Everything in the records must be restated exactly, apart from the pictures.

START Data in this exercise

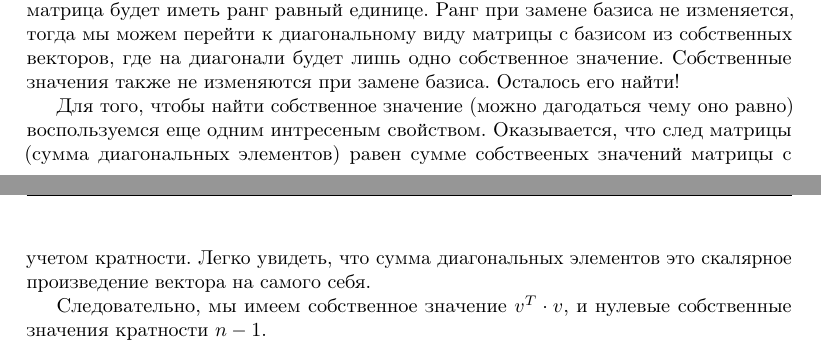
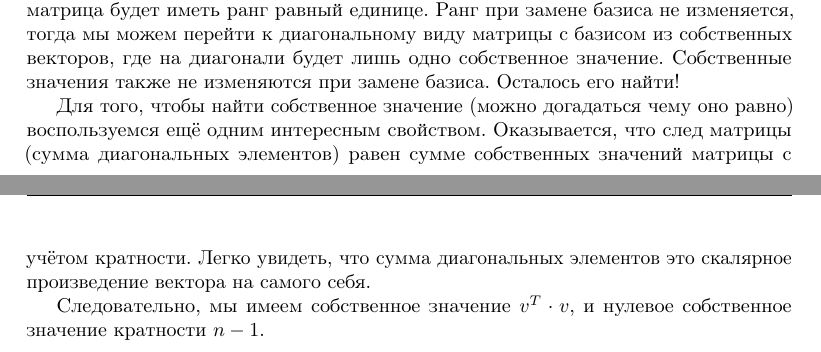
Before and after one commit to bdemeshev/epsilon, a LaTeX paper (e_002/linal_shad/linal_shad.tex): two parts of pages 3 and 4 of 4, joined at a grey line, cut so that both start at the same text. Compiled offline with pdfLaTeX.

Commit message:
working version

```diff
--- a/e_002/linal_shad/linal_shad.tex
+++ b/e_002/linal_shad/linal_shad.tex
@@ -147,8 +147,8 @@ a_{1,1}\cdot b_{1,1} + a_{1,2}\cdot b_{2,1} + \cdots + a_{1,n}\cdot b_{n,1} = 1
 
 Первым делом необходимо понять сколько собственных значений нужно найти. Нам известно, что $\rank(A) \cdot \rank(B) \leq \min {\rank(A), \rank(B)}$. Следовательно итоговая матрица будет иметь ранг равный единице. Ранг при замене базиса не изменяется, тогда мы можем перейти к диагональному виду матрицы с базисом из собственных векторов, где на диагонали будет лишь одно собственное значение. Собственные значения также не изменяются при замене базиса. Осталось его найти!
 
-Для того, чтобы найти собственное значение (можно дагодаться чему оно равно) воспользуемся еще одним интресеным свойством. Оказывается, что след матрицы (сумма диагональных элементов) равен сумме собствееных значений матрицы с учетом кратности. Легко увидеть, что сумма диагональных элементов это скалярное произведение вектора на самого себя.
+Для того, чтобы найти собственное значение (можно догадаться чему оно равно) воспользуемся ещё одним интересным свойством. Оказывается, что след матрицы (сумма диагональных элементов) равен сумме собственных значений матрицы с учётом кратности. Легко увидеть, что сумма диагональных элементов это скалярное произведение вектора на самого себя.
 
-Следовательно, мы имеем собственное значение $v^T\cdot v$, и нулевые собственные значения кратности $n - 1$.
+Следовательно, мы имеем собственное значение $v^T\cdot v$, и нулевое собственное значение кратности $n - 1$.
 
 \end{document}
```
Also changed, not shown: e_002/e_002.pdf, e_002/linal_shad/linal_shad.pdf.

END Data in this exercise

* Exercise output:
Before and after one commit to bdemeshev/epsilon, a LaTeX paper (e_002/linal_shad/linal_shad.tex): two parts of pages 3 and 4 of 4, joined at a grey line, cut so that both start at the same text. Compiled offline with pdfLaTeX.

Commit message:
working version

```diff
--- a/e_002/linal_shad/linal_shad.tex
+++ b/e_002/linal_shad/linal_shad.tex
@@ -147,8 +147,8 @@ a_{1,1}\cdot b_{1,1} + a_{1,2}\cdot b_{2,1} + \cdots + a_{1,n}\cdot b_{n,1} = 1
 
 Первым делом необходимо понять сколько собственных значений нужно найти. Нам известно, что $\rank(A) \cdot \rank(B) \leq \min {\rank(A), \rank(B)}$. Следовательно итоговая матрица будет иметь ранг равный единице. Ранг при замене базиса не изменяется, тогда мы можем перейти к диагональному виду матрицы с базисом из собственных векторов, где на диагонали будет лишь одно собственное значение. Собственные значения также не изменяются при замене базиса. Осталось его найти!
 
-Для того, чтобы найти собственное значение (можно дагодаться чему оно равно) воспользуемся еще одним интресеным свойством. Оказывается, что след матрицы (сумма диагональных элементов) равен сумме собствееных значений матрицы с учетом кратности. Легко увидеть, что сумма диагональных элементов это скалярное произведение вектора на самого себя.
+Для того, чтобы найти собственное значение (можно догадаться чему оно равно) воспользуемся ещё одним интересным свойством. Оказывается, что след матрицы (сумма диагональных элементов) равен сумме собственных значений матрицы с учётом кратности. Легко увидеть, что сумма диагональных элементов это скалярное произведение вектора на самого себя.
 
-Следовательно, мы имеем собственное значение $v^T\cdot v$, и нулевые собственные значения кратности $n - 1$.
+Следовательно, мы имеем собственное значение $v^T\cdot v$, и нулевое собственное значение кратности $n - 1$.
 
 \end{document}
```
Also changed, not shown: e_002/e_002.pdf, e_002/linal_shad/linal_shad.pdf.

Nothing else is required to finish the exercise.